A few seams show. There's a little plot sloppiness in TRS. For instance, the reasons given for the estrangement between Pazel and Thasha, between Thasha and the Polylex, seem rather strained and artificial. As if something's coming in book 3 that would have come much earlier had the author not forced these actors apart. TRS does substantially improves the main problem I felt in The Red Wolf Conspiracy: that we were experiencing the fantasy world widely but not deeply. TRWC flagged when the characters got off the ship. TRS stays on the ship, mostly: good. We explore this wonderful fantasy world from a familiar base, a lesson smart Tolkien taught us when his hobbits packed the Shire & its rusticity wherever they went in Middle-earth. A fantasy story needs both familiarity and wonder. At the end, too, I do begin to miss the old Pazel and Thasha, and rue the high heroes that wear their names and take their shapes. The plot demands that they become heroes, but the change is awfully swift, and carries little (so far) of the old personalities with it.

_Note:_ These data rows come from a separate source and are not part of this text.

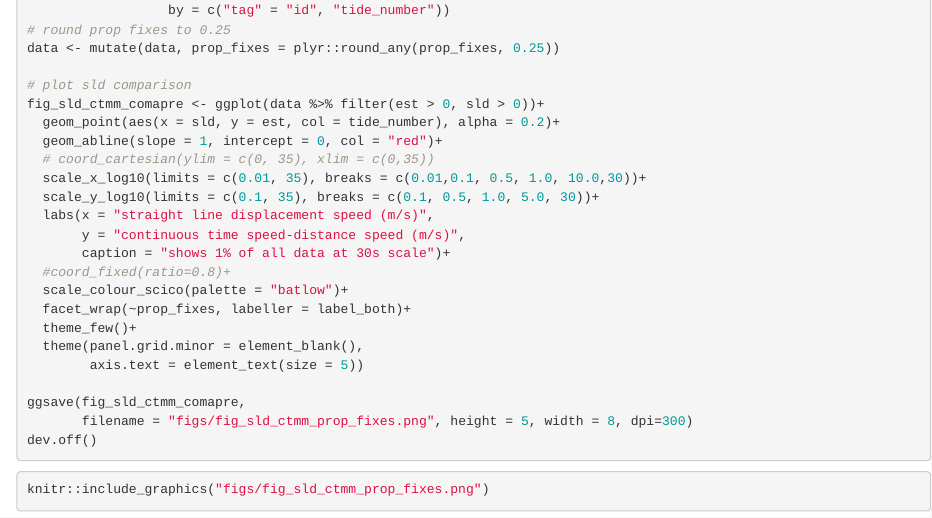
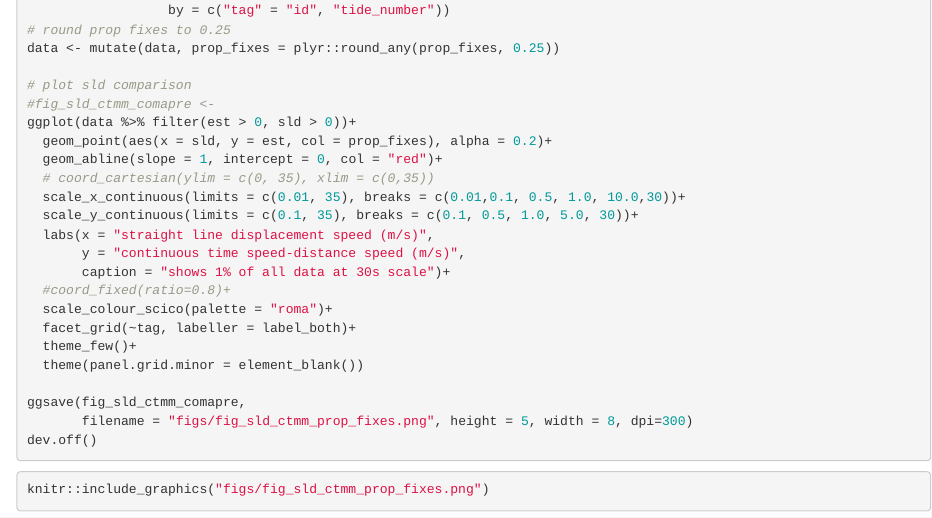
Before and after one commit to pratikunterwegs/knotDistance, an R Markdown document (07_supplement01_test_ctmm.rmd): the page in a window 1100 px wide, from 6380 px down. Rendered offline with R 4.5, knitr and Pandoc, with nearby package versions.

Commit message:
final changes to some code

```diff
--- a/07_supplement01_test_ctmm.rmd
+++ b/07_supplement01_test_ctmm.rmd
@@ -298,21 +298,21 @@ data <- left_join(data, speed_summary %>% select(id, tide_number, prop_fixes),
 data <- mutate(data, prop_fixes = plyr::round_any(prop_fixes, 0.25))
 
 # plot sld comparison
-fig_sld_ctmm_comapre <- ggplot(data %>% filter(est > 0, sld > 0))+
-  geom_point(aes(x = sld, y = est, col = tide_number), alpha = 0.2)+
+#fig_sld_ctmm_comapre <-
+ggplot(data %>% filter(est > 0, sld > 0))+
+  geom_point(aes(x = sld, y = est, col = prop_fixes), alpha = 0.2)+
   geom_abline(slope = 1, intercept = 0, col = "red")+
   # coord_cartesian(ylim = c(0, 35), xlim = c(0,35))
-  scale_x_log10(limits = c(0.01, 35), breaks = c(0.01,0.1, 0.5, 1.0, 10.0,30))+
-  scale_y_log10(limits = c(0.1, 35), breaks = c(0.1, 0.5, 1.0, 5.0, 30))+
+  scale_x_continuous(limits = c(0.01, 35), breaks = c(0.01,0.1, 0.5, 1.0, 10.0,30))+
+  scale_y_continuous(limits = c(0.1, 35), breaks = c(0.1, 0.5, 1.0, 5.0, 30))+
   labs(x = "straight line displacement speed (m/s)",
        y = "continuous time speed-distance speed (m/s)",
        caption = "shows 1% of all data at 30s scale")+
   #coord_fixed(ratio=0.8)+
-  scale_colour_scico(palette = "batlow")+
-  facet_wrap(~prop_fixes, labeller = label_both)+
+  scale_colour_scico(palette = "roma")+
+  facet_grid(~tag, labeller = label_both)+
   theme_few()+
-  theme(panel.grid.minor = element_blank(),
-        axis.text = element_text(size = 5))
+  theme(panel.grid.minor = element_blank())
 
 ggsave(fig_sld_ctmm_comapre,
        filename = "figs/fig_sld_ctmm_prop_fixes.png", height = 5, width = 8, dpi=300)
```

Redick's learning how to write a fantasy epic. Sometimes the fantasy world creaks under creative strain; sometimes its plot bites off more than it can chew. There are a lot of characters and worlds to juggle. Not all appear in their most advantageous richness and depth. But for fertility of invention (both imaginative and verbal), Redick's your man, and this series is off to a most attractive start.